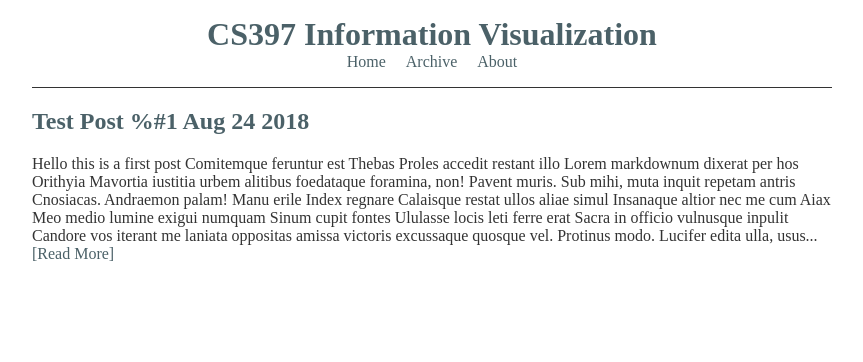
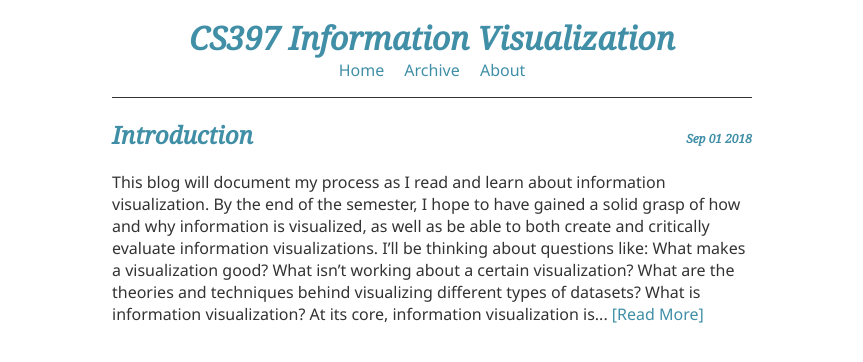
Before and after one commit to lester-lee/f2018-info-vis, a Jekyll site: the page built from index.html, in a window 1280 px wide. Shown: the top 362 px of the page, without its empty margins (208-1071 px from the left). Built offline with Jekyll 4.4.1, drawn with Linux system fonts in a browser that asks for light colours.

Commit message:
Fix some style and start Introduction post

```diff
--- a/_layouts/base.html
+++ b/_layouts/base.html
@@ -6,6 +6,7 @@
   <title>{{ page.title }}</title>
   <meta name="viewport" content="width=device-width, initial-scale=1">
   <link rel="stylesheet" type="text/css" media="screen" href="{{ site.baseurl }}/css/base.css" />
+  <link href="https://fonts.googleapis.com/css?family=Noto+Sans|Noto+Serif:400i" rel="stylesheet">
 </head>
 <body>
   {% include header-nav.html %}
--- a/_layouts/post.html
+++ b/_layouts/post.html
@@ -1,4 +1,5 @@
 ---
 layout: base
 ---
+<h1>{{ page.title }}</h1>
 {{ content }}
--- /dev/null
+++ b/_posts/2018-09-01-introduction.md
@@ -0,0 +1,31 @@
+---
+layout: post
+title: Introduction
+---
+This blog will document my process as I read and learn about information visualization. By the end of the semester, I hope to have gained a solid grasp of how and why information is visualized, as well as be able to both create and critically evaluate information visualizations. I'll be thinking about questions like: What makes a visualization good? What isn't working about a certain visualization? What are the theories and techniques behind visualizing different types of datasets?
+
+## What is information visualization?
+At its core, information visualization is about transforming data into visual representations. These visualizations can be used to explore a dataset, to glean information that may not have been readily accessible from the original dataset. Visualizations can be used to present information to an audience who may not be familiar with the dataset.
+
+Visualizations can vary a lot, whether in purpose, aesthetics, or effectiveness. They can look like this:
+![Example of a bar chart](https://datavizproject.com/wp-content/uploads/2015/10/Sk%C3%A6rmbillede-2017-07-18-kl.-09.58.24.png)
+[Source: Facebook](https://www.facebook.com)
+
+or like this:
+![Example of a line graph](https://i.gyazo.com/45dbfe2659424894b0d53005c0b52f33.png)
+[Source: New York Times](https://www.nytimes.com/interactive/2018/08/30/climate/how-much-hotter-is-your-hometown.html)
+
+Further along this semester I will delve deeper into what exactly makes a good (or bad) visualization, and qualities to look out for while analyzing and creating visualizations.
+
+## Why visualize?
+Personally, I find myself understanding new material much better when it is visually presented.
+
+Visualization enables the viewer to quickly process large amounts of data.
+
+A visualization may reveal patterns that were previously obscured, unnoticed trends in the data. For example, consider Anscombe's quartet, which are datasets created to illustrate this purpose.[^1] These four scatterplots each contain eleven points and have nearly identical descriptive statistics. When graphed, however, one can quickly see that they have distinctively different patterns.
+![Anscombe's quartet, four scatterplots]()
+
+## Fundamentals
+
+## References
+[^1]: Anscombe quartet reference
--- a/css/base.scss
+++ b/css/base.scss
@@ -1,11 +1,11 @@
 ---
 ---
 /* --- Variables --- */
-$text-font: sans-serif;
-$title-font: serif;
+$text-font: 'Noto Sans', sans-serif;
+$title-font: 'Noto Serif', serif;
 
 $primary-color: #333;
-$secondary-color: rgb(75, 97, 104);
+$secondary-color: rgb(64, 143, 167);
 
 html {
   box-sizing: border-box;
@@ -19,6 +19,7 @@ body {
   padding: 0;
   margin: 0 1.5em;
   color: $primary-color;
+  font-family: $text-font;
 }
 
 a {
@@ -31,6 +32,15 @@ pre {
   word-wrap: break-word;
 }
 
+img {
+  max-width: 100%;
+}
+
+@for $i from 1 through 6 {
+  h#{$i} {
+    font-family: $title-font;
+  }
+}
 
 /* --- Masthead --- */
 .Masthead {
@@ -52,9 +62,18 @@ pre {
   }
 }
 
+/* --- Post --- */
+.Post {
+  &Date {
+    font-size: .5em;
+    float: right;
+    margin-top: 1em;
+  }
+}
+
 @media (min-width: 768px) {
   body {
-    width: 50em;
+    width: 40em;
     max-width: 80vw;
     margin: 0 auto;
   }
--- a/index.html
+++ b/index.html
@@ -1,6 +1,6 @@
 ---
 layout: base
-title: Lester Lee | CS397 - Information Visualization
+title: CS397 - Information Visualization
 ---
 <section class="PostList">
   {% for post in site.posts %}
```
Also changed, not shown: about.md (+1 -1 lines), test.md (renamed from _posts/2018-08-24-test.md).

###

Try it. Produce a word-for-word copy of the records, omitting all images.

Task response.
Before and after one commit to lester-lee/f2018-info-vis, a Jekyll site: the page built from index.html, in a window 1280 px wide. Shown: the top 362 px of the page, without its empty margins (208-1071 px from the left). Built offline with Jekyll 4.4.1, drawn with Linux system fonts in a browser that asks for light colours.

Commit message:
Fix some style and start Introduction post

```diff
--- a/_layouts/base.html
+++ b/_layouts/base.html
@@ -6,6 +6,7 @@
   <title>{{ page.title }}</title>
   <meta name="viewport" content="width=device-width, initial-scale=1">
   <link rel="stylesheet" type="text/css" media="screen" href="{{ site.baseurl }}/css/base.css" />
+  <link href="https://fonts.googleapis.com/css?family=Noto+Sans|Noto+Serif:400i" rel="stylesheet">
 </head>
 <body>
   {% include header-nav.html %}
--- a/_layouts/post.html
+++ b/_layouts/post.html
@@ -1,4 +1,5 @@
 ---
 layout: base
 ---
+<h1>{{ page.title }}</h1>
 {{ content }}
--- /dev/null
+++ b/_posts/2018-09-01-introduction.md
@@ -0,0 +1,31 @@
+---
+layout: post
+title: Introduction
+---
+This blog will document my process as I read and learn about information visualization. By the end of the semester, I hope to have gained a solid grasp of how and why information is visualized, as well as be able to both create and critically evaluate information visualizations. I'll be thinking about questions like: What makes a visualization good? What isn't working about a certain visualization? What are the theories and techniques behind visualizing different types of datasets?
+
+## What is information visualization?
+At its core, information visualization is about transforming data into visual representations. These visualizations can be used to explore a dataset, to glean information that may not have been readily accessible from the original dataset. Visualizations can be used to present information to an audience who may not be familiar with the dataset.
+
+Visualizations can vary a lot, whether in purpose, aesthetics, or effectiveness. They can look like this:
+![Example of a bar chart](https://datavizproject.com/wp-content/uploads/2015/10/Sk%C3%A6rmbillede-2017-07-18-kl.-09.58.24.png)
+[Source: Facebook](https://www.facebook.com)
+
+or like this:
+![Example of a line graph](https://i.gyazo.com/45dbfe2659424894b0d53005c0b52f33.png)
+[Source: New York Times](https://www.nytimes.com/interactive/2018/08/30/climate/how-much-hotter-is-your-hometown.html)
+
+Further along this semester I will delve deeper into what exactly makes a good (or bad) visualization, and qualities to look out for while analyzing and creating visualizations.
+
+## Why visualize?
+Personally, I find myself understanding new material much better when it is visually presented.
+
+Visualization enables the viewer to quickly process large amounts of data.
+
+A visualization may reveal patterns that were previously obscured, unnoticed trends in the data. For example, consider Anscombe's quartet, which are datasets created to illustrate this purpose.[^1] These four scatterplots each contain eleven points and have nearly identical descriptive statistics. When graphed, however, one can quickly see that they have distinctively different patterns.
+![Anscombe's quartet, four scatterplots]()
+
+## Fundamentals
+
+## References
+[^1]: Anscombe quartet reference
--- a/css/base.scss
+++ b/css/base.scss
@@ -1,11 +1,11 @@
 ---
 ---
 /* --- Variables --- */
-$text-font: sans-serif;
-$title-font: serif;
+$text-font: 'Noto Sans', sans-serif;
+$title-font: 'Noto Serif', serif;
 
 $primary-color: #333;
-$secondary-color: rgb(75, 97, 104);
+$secondary-color: rgb(64, 143, 167);
 
 html {
   box-sizing: border-box;
@@ -19,6 +19,7 @@ body {
   padding: 0;
   margin: 0 1.5em;
   color: $primary-color;
+  font-family: $text-font;
 }
 
 a {
@@ -31,6 +32,15 @@ pre {
   word-wrap: break-word;
 }
 
+img {
+  max-width: 100%;
+}
+
+@for $i from 1 through 6 {
+  h#{$i} {
+    font-family: $title-font;
+  }
+}
 
 /* --- Masthead --- */
 .Masthead {
@@ -52,9 +62,18 @@ pre {
   }
 }
 
+/* --- Post --- */
+.Post {
+  &Date {
+    font-size: .5em;
+    float: right;
+    margin-top: 1em;
+  }
+}
+
 @media (min-width: 768px) {
   body {
-    width: 50em;
+    width: 40em;
     max-width: 80vw;
     margin: 0 auto;
   }
--- a/index.html
+++ b/index.html
@@ -1,6 +1,6 @@
 ---
 layout: base
-title: Lester Lee | CS397 - Information Visualization
+title: CS397 - Information Visualization
 ---
 <section class="PostList">
   {% for post in site.posts %}
```
Also changed, not shown: about.md (+1 -1 lines), test.md (renamed from _posts/2018-08-24-test.md).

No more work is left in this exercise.